January 19, 2023
Horizon Therapeutics, three months after announcing positive results in a phase 2 study of its experimental therapy dazodalibep for the treatment of the rare autoimmune condition Sjögren’s syndrome, said the therapy met its primary endpoint in a second patient population as well.
Sjögren’s syndrome affects exocrine glands, primarily the salivary and tear glands, with severe cases affecting multiple organs. Like other autoimmune diseases, Sjögren’s syndrome primarily affects women. The disease also has an increased risk of non-Hodgkin’s B-cell lymphoma and there is an unmet medical need for patients with extraglandular disease manifestations, as currently there is no therapy that can improve or slow the course of the disease. Disease manifestations include dry mouth, dry eyes, arthritis, and kidney or lung dysfunction.
Dazodalibep is a CD40 ligand antagonist that blocks T cell interaction with CD40-expressing B cells, disrupting the overactivation of the CD40 ligand co-stimulatory pathway. Several autoimmune diseases are associated with the overactivation of this pathway. Horizon also plans to explore dazodalibep in focal segmental glomerulosclerosis, a rare kidney disorder characterized by scarring of glomeruli.
Horizon said the new results are in a patient population that includes those with moderate-to-severe symptomatology including dryness, pain, and fatigue despite lacking additional organ involvement, and is defined as patients with a European Alliance of Associations for Rheumatology (EULAR) Sjögren’s Syndrome Patient Reported Index (ESSPRI) score of ≥ 5, indicative of significant symptomatic burden, and a score of <5 on the EULAR Sjögren’s Syndrome Disease Activity Index (ESSDAI), which measures organ involvement.
At Day 169, dazodalibep-treated patients achieved a 1.8-point reduction in their ESSPRI scores compared to placebo-treated patients who achieved a 0.53-point reduction, resulting in a least squares mean difference of 1.27. The ESSPRI is a composite endpoint that measures dryness, pain, and fatigue severity. The previously announced positive results were in patients with moderate-to-severe systemic disease: systemic clinical manifestations in one or more organ systems in addition to the traditional Sjogren’s manifestations, and an ESSDAI of ≥ 5.

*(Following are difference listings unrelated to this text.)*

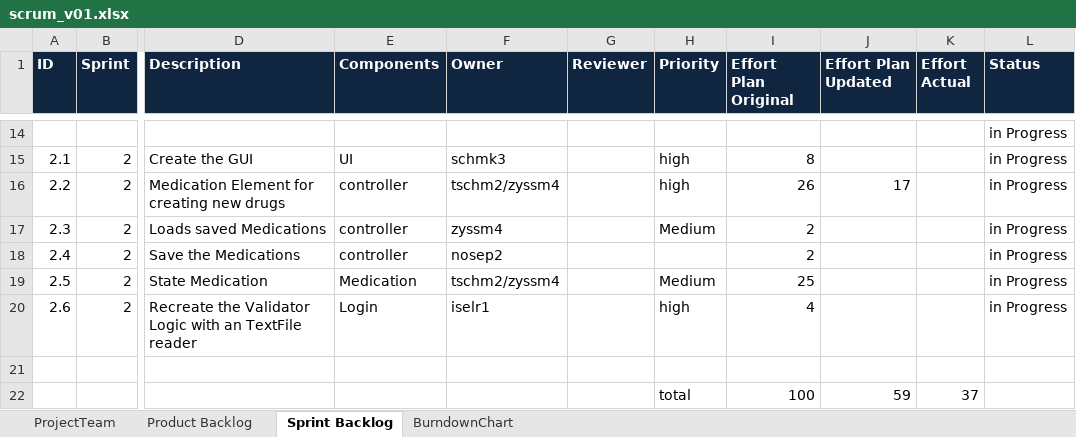
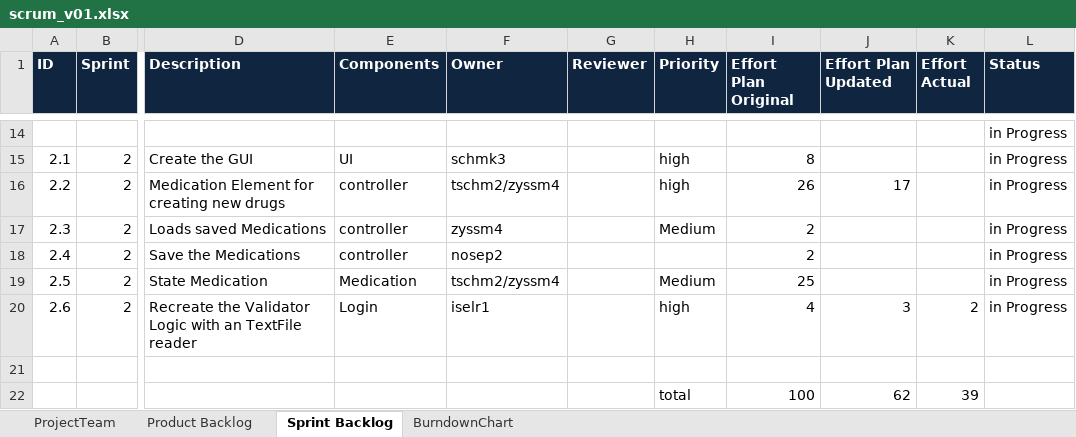
Before and after one commit to zyssm4/ch.bfh.btx8081.w2015.red, an Excel workbook: doc/Task10/scrum_v01.xlsx, sheet Sprint Backlog, drawn as a sheet; only a part is shown, gaps mark what is left out; values as stored, in another font and other column widths than the file's, no borders; the diff names each change by its address in the sheet, - before the commit and + after, or states it on an @@ line.

Commit message:
updatet

```diff
--- a/doc/Task10/scrum_v01.xlsx (sheet Sprint Backlog)
+++ b/doc/Task10/scrum_v01.xlsx (sheet Sprint Backlog)
-J20 (Effort Plan Updated): (empty)
+J20 (Effort Plan Updated): 3
-K20 (Effort Actual): (empty)
+K20 (Effort Actual): 2
-J22 (Effort Plan Updated): 59
+J22 (Effort Plan Updated): 62
-K22 (Effort Actual): 37
+K22 (Effort Actual): 39
```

“There are currently no disease-modifying FDA approved treatments for Sjögren’s and the population in this trial represents a large subset of patients who have a clear unmet clinical need,” said Frederick Vivino, former director of the Penn Sjögren’s Center and chief, division of rheumatology at Penn Presbyterian Medical Center, University of Pennsylvania Perelman School of Medicine. “Participants in this study had been excluded from other recent trials, despite their substantial disease burden. The positive results from the phase 2 trial are very promising in addressing many debilitating symptoms of people living with Sjogren’s.”
In addition to the primary endpoint, statistical significance was achieved in certain secondary quality of life measures, including fatigue as measured by Functional Assessment of Chronic Illness Therapy – Fatigue (FACIT-F).
Dazodalibep was well tolerated with the most common adverse events through Day 169 being COVID-19 infection, nasopharyngitis, and anemia.
Photo: Frederick Vivino, former director of the Penn Sjögren’s Center and chief, division of rheumatology at Penn Presbyterian Medical Center, University of Pennsylvania Perelman School of Medicine
Author: Rare Daily Staff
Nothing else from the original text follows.